Pharmacogenetic Testing to Prevent Adverse Drug Reactions
Single Nucleotide Polymorphisms and Haplotypes that are predictive of adverse reactions to commonly-used chemotherapy drugs
- Novel associations linking genetic variants to clinical response during chemotherapy.
- Targets highly effective cancer therapies that are widely used in adult and pediatric oncology.
- ADR frequency and severity will be significant drivers for clinical adoption of diagnostic SNPs.
Adverse Drug Reactions (ADRs) are a leading cause of morbidity and mortality in hospitals and represent a significant economic burden to the healthcare industry. Pediatric patients in particular are at increased risk of ADRs since the majority (>75%) of approved drugs are untested in pediatric populations. Recent evidence suggests that many ADRs are the result of genetic factors. The emerging field of pharmacogenomics aims to identify genetic variations that are associated with drug toxicity in order to optimize patient therapy.
Cisplatin is a commonly-used chemotherapeutic that is highly effective against soft-tissue neoplasms and squamous cell cancers of the head and neck. The therapeutic efficacy of cisplatin therapy is tempered by the fact that cisplatin use leads to irreversible hearing loss and, in some cases, permanent deafness. Researchers at The University of British Columbia have identified genomic markers within genes involved in drug metabolism that are associated with cisplatin-induced hearing loss.
Anthracyclines such as daunorubicin, epirubicin and doxorubicin are commonly prescribed chemotherapeutics for childhood leukemia as well as cancers of the breast, prostate, lung, bladder, ovary and endometrium. Anthracycline-associated cardiotoxicity is one of the most frequent ADRs in cancer survivors and can lead to cardiomyopathy and congestive heart failure.
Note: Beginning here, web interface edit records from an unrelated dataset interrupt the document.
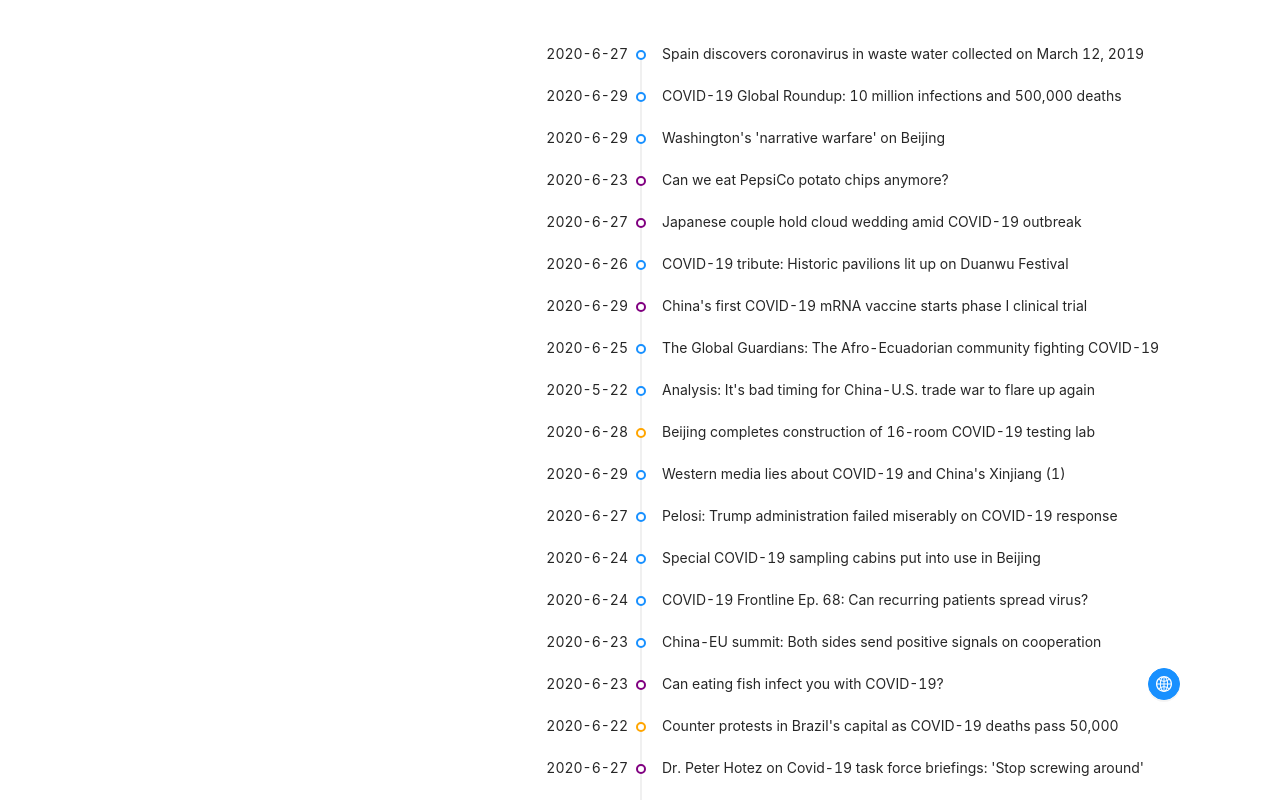
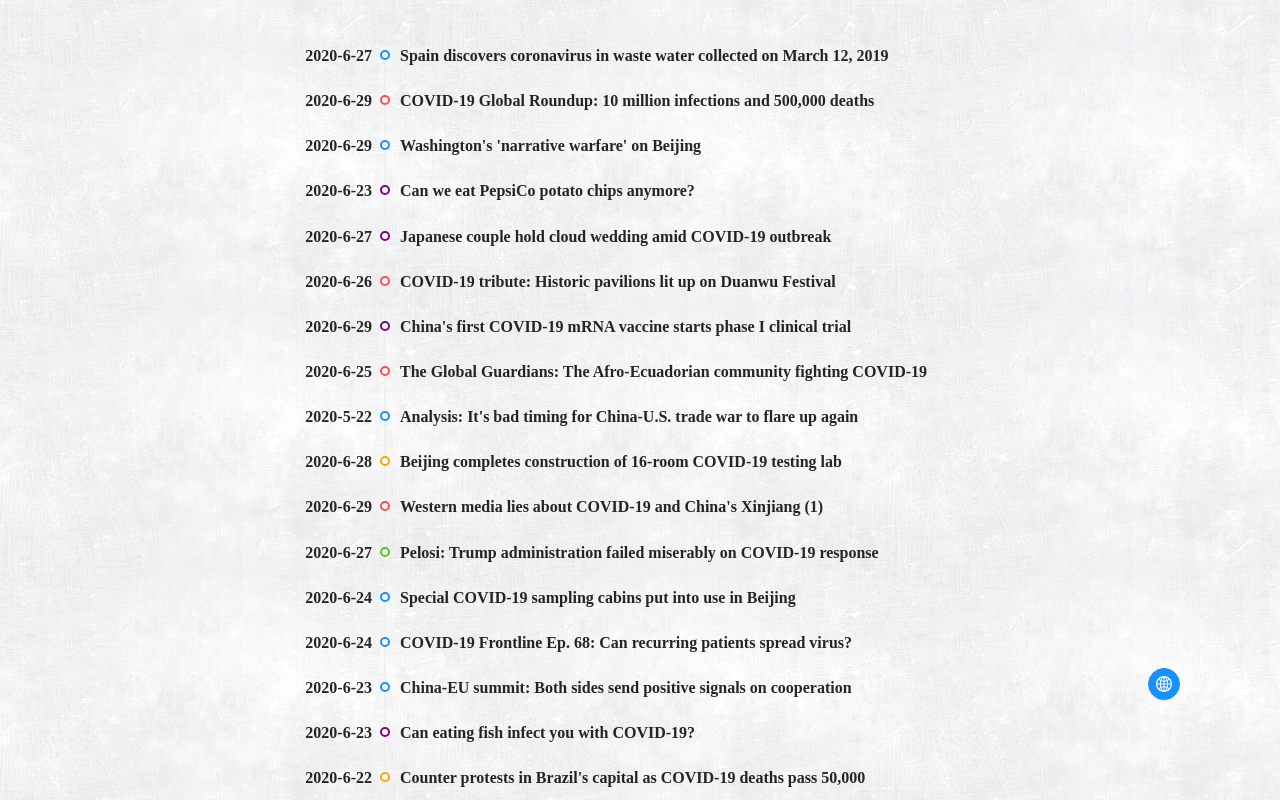
Before and after one commit to yangj96/corona-timeline, a React (Create React App) app: page / in a window 1280 px wide. Shown: the top 800 px of the page. Built offline with nearby package versions, Linux system fonts and the light colour scheme; no server answers.

Commit message:
update homepage style

```diff
--- a/src/App.css
+++ b/src/App.css
@@ -32,7 +32,7 @@
 }
 
 .globe-button {
-  position: absolute;
+  position: fixed;
   bottom: 100px;
   right: 100px;
 }
@@ -58,3 +58,24 @@
 .ant-tabs {
   margin-top: 1em;
 }
+
+.ant-timeline-item-label {
+  width: calc(30% - 12px) !important;
+}
+.ant-timeline-item-content {
+  left: calc(30% - 10px) !important;
+}
+.ant-timeline-item-tail {
+  left: 30% !important;
+}
+
+.ant-timeline-item-head,
+.ant-timeline-item-head-blue {
+  left: 30% !important;
+}
+.ant-timeline-item {
+  font-size: 16px;
+  font-weight: bold;
+  /* font-style:italic; */
+  font-family: cursive;
+}
--- a/src/App.js
+++ b/src/App.js
@@ -2,11 +2,16 @@ import React from "react";
 import "./App.css";
 import EventLine from "./components/EventLine";
 import GlobeDiv from "./components/GlobeDiv";
+import Background from './background.png'
 
 class App extends React.Component {
   render() {
+    const style = {
+      background: `url(${Background})`
+    }
+
     return (
-      <div className="main-container">
+      <div className="main-container" style={style}>
         <EventLine />
       </div>
     );
--- a/src/components/EventLine.js
+++ b/src/components/EventLine.js
@@ -5,10 +5,12 @@ import EventModal from "./EventModal";
 import GlobeDiv from "./GlobeDiv";
 
 const typeColorDict = {
-  0: "green",
+  0: "yellow",
   1: "blue",
   2: "orange",
-  3: "purple"
+  3: "purple",
+  4: "red",
+  5: "green"
 };
 
 class EventLine extends React.Component {
```
Also changed, not shown: src/background.gif (deleted), src/background1.png (added).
Researchers at The University of British Columbia have identified single nucleotide polymorphisms (SNP) within drug metabolism genes that are associated with an increased risk of cardiotoxic effects following anthracycline treatment.